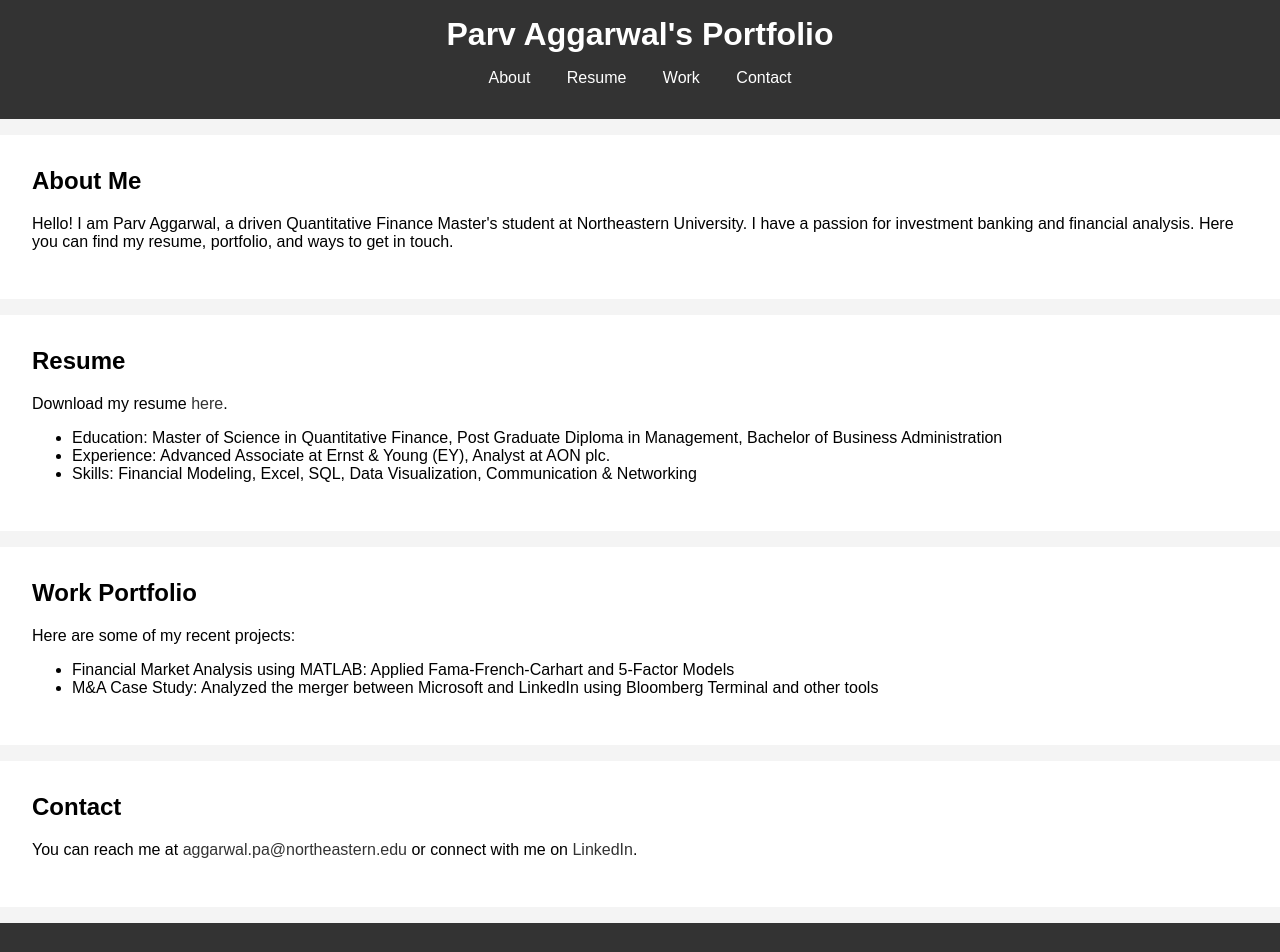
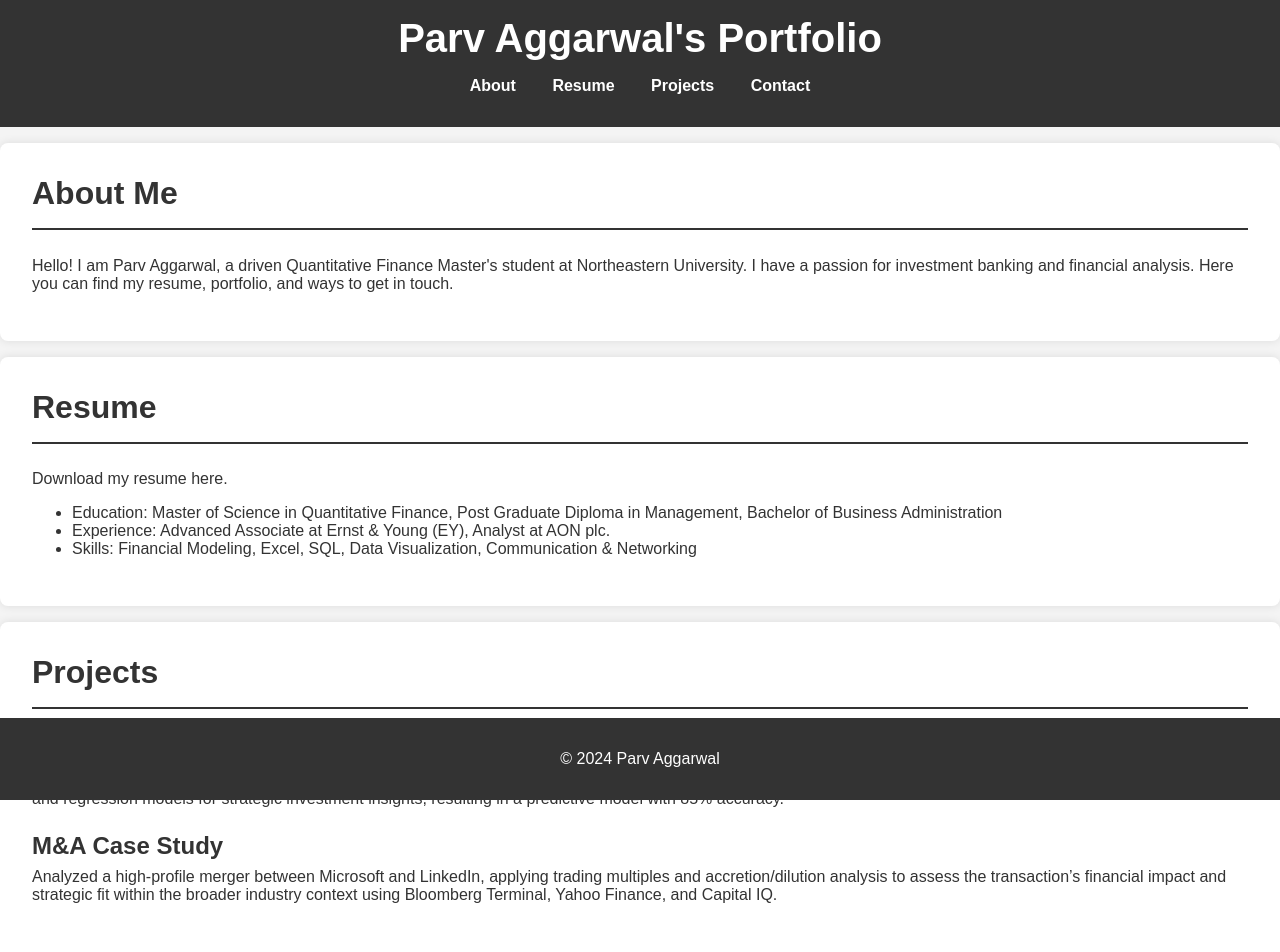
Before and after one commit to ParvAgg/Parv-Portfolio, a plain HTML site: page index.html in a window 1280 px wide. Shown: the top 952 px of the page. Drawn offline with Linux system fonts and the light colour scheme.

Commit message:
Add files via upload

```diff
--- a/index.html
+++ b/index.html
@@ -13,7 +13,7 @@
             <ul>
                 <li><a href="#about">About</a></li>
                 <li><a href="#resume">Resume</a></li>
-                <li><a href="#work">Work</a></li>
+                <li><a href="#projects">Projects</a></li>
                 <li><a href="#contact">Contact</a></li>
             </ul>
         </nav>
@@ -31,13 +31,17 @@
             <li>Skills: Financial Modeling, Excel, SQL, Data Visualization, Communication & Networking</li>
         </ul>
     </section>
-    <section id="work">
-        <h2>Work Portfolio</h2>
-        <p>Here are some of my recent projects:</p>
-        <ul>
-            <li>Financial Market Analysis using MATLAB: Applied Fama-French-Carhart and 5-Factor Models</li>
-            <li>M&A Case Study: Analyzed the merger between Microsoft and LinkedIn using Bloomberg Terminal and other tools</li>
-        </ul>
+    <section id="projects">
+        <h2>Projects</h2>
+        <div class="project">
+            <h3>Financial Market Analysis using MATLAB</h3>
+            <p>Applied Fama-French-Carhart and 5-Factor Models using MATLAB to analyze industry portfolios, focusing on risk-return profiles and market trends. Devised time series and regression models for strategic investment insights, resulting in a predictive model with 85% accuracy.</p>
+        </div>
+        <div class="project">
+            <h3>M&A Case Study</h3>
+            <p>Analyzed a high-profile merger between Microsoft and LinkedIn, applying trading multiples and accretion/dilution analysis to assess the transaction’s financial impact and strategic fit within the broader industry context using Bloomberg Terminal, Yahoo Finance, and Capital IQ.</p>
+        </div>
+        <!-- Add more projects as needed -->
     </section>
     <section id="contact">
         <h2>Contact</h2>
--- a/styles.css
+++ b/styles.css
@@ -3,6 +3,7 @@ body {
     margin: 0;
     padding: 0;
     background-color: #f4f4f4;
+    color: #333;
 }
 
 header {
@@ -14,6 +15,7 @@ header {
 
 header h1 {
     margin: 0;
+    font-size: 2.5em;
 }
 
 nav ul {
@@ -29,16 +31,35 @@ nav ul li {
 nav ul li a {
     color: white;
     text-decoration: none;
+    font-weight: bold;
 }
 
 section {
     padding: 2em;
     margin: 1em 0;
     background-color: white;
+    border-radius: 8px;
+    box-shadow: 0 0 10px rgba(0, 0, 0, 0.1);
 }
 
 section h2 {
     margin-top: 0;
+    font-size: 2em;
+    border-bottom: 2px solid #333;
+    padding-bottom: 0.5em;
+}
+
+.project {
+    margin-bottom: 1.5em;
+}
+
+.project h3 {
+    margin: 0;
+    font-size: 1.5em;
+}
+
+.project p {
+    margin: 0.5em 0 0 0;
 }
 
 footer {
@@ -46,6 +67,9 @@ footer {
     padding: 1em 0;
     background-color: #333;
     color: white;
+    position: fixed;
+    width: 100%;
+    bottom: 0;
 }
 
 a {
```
■ ■ ■ ■ ■
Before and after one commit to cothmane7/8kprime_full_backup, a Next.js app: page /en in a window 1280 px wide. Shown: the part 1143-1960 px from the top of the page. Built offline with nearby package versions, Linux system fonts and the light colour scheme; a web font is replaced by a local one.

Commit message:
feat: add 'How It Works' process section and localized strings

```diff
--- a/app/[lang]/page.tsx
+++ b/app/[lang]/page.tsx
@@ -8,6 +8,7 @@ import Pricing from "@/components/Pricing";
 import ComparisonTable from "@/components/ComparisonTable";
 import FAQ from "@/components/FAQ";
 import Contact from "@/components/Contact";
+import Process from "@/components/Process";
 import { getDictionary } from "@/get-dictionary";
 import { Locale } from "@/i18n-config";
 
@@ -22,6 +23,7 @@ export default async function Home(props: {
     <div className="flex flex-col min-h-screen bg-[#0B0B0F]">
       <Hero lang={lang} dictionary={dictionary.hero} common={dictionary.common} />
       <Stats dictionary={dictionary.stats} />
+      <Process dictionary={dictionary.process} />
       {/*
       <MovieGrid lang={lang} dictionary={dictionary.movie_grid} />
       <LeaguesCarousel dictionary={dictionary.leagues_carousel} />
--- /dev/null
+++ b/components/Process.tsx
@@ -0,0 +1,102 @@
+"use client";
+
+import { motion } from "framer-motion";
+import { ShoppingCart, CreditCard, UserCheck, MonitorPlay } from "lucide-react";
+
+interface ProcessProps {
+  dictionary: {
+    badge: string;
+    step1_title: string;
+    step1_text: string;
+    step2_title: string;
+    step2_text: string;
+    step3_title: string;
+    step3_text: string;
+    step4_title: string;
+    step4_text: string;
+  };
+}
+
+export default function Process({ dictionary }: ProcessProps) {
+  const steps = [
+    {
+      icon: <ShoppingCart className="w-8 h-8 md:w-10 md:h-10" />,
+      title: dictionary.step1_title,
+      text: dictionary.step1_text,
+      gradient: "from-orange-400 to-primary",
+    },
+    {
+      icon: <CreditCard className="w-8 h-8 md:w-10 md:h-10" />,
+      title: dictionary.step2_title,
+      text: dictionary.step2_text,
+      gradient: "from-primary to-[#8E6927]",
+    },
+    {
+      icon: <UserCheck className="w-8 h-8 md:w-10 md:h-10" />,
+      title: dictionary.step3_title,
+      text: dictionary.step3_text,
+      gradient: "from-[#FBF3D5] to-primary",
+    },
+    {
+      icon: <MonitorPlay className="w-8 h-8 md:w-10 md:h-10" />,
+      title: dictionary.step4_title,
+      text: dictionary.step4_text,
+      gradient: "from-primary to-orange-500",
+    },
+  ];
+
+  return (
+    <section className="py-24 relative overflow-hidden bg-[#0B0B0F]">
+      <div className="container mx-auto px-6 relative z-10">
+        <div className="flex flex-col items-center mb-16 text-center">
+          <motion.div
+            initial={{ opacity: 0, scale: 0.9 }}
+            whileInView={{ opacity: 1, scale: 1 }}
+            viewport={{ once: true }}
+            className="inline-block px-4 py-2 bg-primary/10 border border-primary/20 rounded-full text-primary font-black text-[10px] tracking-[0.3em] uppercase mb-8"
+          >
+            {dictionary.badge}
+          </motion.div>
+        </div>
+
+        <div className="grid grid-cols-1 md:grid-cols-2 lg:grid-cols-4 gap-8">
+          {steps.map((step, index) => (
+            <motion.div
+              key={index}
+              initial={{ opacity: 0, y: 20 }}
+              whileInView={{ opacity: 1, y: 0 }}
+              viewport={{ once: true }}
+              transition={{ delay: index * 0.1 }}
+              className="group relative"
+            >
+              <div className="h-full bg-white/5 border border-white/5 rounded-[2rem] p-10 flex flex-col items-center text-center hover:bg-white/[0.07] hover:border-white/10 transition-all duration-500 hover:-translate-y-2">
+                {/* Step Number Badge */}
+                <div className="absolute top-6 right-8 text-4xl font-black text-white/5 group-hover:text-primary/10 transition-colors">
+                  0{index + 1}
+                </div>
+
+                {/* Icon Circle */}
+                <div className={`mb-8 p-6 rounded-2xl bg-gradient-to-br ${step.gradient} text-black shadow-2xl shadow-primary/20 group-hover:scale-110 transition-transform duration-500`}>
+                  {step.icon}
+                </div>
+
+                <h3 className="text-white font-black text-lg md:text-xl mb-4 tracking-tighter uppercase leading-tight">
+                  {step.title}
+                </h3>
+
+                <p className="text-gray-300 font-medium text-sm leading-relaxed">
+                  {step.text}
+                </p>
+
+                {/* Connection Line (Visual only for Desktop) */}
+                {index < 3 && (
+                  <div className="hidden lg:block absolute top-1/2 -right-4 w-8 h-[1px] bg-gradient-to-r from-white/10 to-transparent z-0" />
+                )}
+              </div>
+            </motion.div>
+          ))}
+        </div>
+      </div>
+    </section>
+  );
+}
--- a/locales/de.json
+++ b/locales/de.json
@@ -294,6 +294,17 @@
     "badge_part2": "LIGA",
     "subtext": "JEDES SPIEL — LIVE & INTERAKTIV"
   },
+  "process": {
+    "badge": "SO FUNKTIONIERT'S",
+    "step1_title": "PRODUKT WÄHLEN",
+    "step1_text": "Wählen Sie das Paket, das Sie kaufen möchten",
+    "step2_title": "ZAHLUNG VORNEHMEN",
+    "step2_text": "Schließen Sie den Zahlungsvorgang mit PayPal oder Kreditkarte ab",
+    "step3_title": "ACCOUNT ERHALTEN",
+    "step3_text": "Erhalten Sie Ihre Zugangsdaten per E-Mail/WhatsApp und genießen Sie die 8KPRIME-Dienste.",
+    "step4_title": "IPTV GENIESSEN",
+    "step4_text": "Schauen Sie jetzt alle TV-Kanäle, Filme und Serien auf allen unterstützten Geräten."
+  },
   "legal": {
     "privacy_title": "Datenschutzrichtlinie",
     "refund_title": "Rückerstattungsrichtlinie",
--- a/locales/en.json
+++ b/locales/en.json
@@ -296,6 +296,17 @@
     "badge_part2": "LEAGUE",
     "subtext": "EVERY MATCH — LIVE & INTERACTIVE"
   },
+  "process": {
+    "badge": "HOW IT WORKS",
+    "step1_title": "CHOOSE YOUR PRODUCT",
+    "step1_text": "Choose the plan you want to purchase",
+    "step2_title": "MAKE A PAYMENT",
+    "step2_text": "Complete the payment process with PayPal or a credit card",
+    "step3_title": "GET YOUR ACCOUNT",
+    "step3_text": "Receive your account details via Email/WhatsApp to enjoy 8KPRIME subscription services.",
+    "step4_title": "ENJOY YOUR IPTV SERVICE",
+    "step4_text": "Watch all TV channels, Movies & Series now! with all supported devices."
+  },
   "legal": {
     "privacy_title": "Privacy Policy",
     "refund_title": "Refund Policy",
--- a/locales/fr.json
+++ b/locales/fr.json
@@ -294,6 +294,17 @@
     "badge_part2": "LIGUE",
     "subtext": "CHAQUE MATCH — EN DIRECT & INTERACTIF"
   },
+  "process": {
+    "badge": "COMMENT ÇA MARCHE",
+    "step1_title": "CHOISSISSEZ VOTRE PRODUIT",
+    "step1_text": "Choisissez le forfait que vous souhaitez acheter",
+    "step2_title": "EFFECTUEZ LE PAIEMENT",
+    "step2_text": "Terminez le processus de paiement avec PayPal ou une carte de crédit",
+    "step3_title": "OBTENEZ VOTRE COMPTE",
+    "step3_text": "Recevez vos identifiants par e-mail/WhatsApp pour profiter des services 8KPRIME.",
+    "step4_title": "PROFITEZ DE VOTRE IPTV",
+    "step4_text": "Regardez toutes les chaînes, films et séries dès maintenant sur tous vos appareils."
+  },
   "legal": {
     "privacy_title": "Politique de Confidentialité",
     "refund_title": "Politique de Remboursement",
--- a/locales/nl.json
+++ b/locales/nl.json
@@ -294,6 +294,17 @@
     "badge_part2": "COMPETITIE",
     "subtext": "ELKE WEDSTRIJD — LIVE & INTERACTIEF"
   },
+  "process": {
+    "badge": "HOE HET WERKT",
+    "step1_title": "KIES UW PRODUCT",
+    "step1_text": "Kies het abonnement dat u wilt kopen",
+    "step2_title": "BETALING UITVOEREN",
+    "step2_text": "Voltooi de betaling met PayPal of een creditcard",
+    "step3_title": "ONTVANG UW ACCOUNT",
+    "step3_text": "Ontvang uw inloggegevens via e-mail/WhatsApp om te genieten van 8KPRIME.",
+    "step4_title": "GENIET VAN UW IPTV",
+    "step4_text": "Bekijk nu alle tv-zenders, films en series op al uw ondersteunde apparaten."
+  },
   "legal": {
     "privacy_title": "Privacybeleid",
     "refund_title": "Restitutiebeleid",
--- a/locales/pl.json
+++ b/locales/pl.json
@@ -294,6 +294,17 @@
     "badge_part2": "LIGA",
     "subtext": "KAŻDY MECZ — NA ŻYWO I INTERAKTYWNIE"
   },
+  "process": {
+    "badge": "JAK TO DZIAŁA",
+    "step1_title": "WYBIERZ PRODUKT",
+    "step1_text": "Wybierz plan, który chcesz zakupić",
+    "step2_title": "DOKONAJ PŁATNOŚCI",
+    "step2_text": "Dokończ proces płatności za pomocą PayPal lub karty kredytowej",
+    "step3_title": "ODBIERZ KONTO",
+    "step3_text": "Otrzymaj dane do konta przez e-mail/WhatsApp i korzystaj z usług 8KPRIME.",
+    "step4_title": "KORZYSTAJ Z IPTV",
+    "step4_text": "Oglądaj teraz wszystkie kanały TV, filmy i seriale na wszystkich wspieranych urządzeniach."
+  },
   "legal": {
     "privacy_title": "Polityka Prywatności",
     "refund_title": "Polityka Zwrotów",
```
■ ■ ■ ■ ■
Directions: Filter the records above and return every line that holds the word "index".

Answer section:
Before and after one commit to ParvAgg/Parv-Portfolio, a plain HTML site: page index.html in a window 1280 px wide. Shown: the top 952 px of the page. Drawn offline with Linux system fonts and the light colour scheme.
--- a/index.html
+++ b/index.html
+          {steps.map((step, index) => (
+              key={index}
+              transition={{ delay: index * 0.1 }}
+                  0{index + 1}
+                {index < 3 && (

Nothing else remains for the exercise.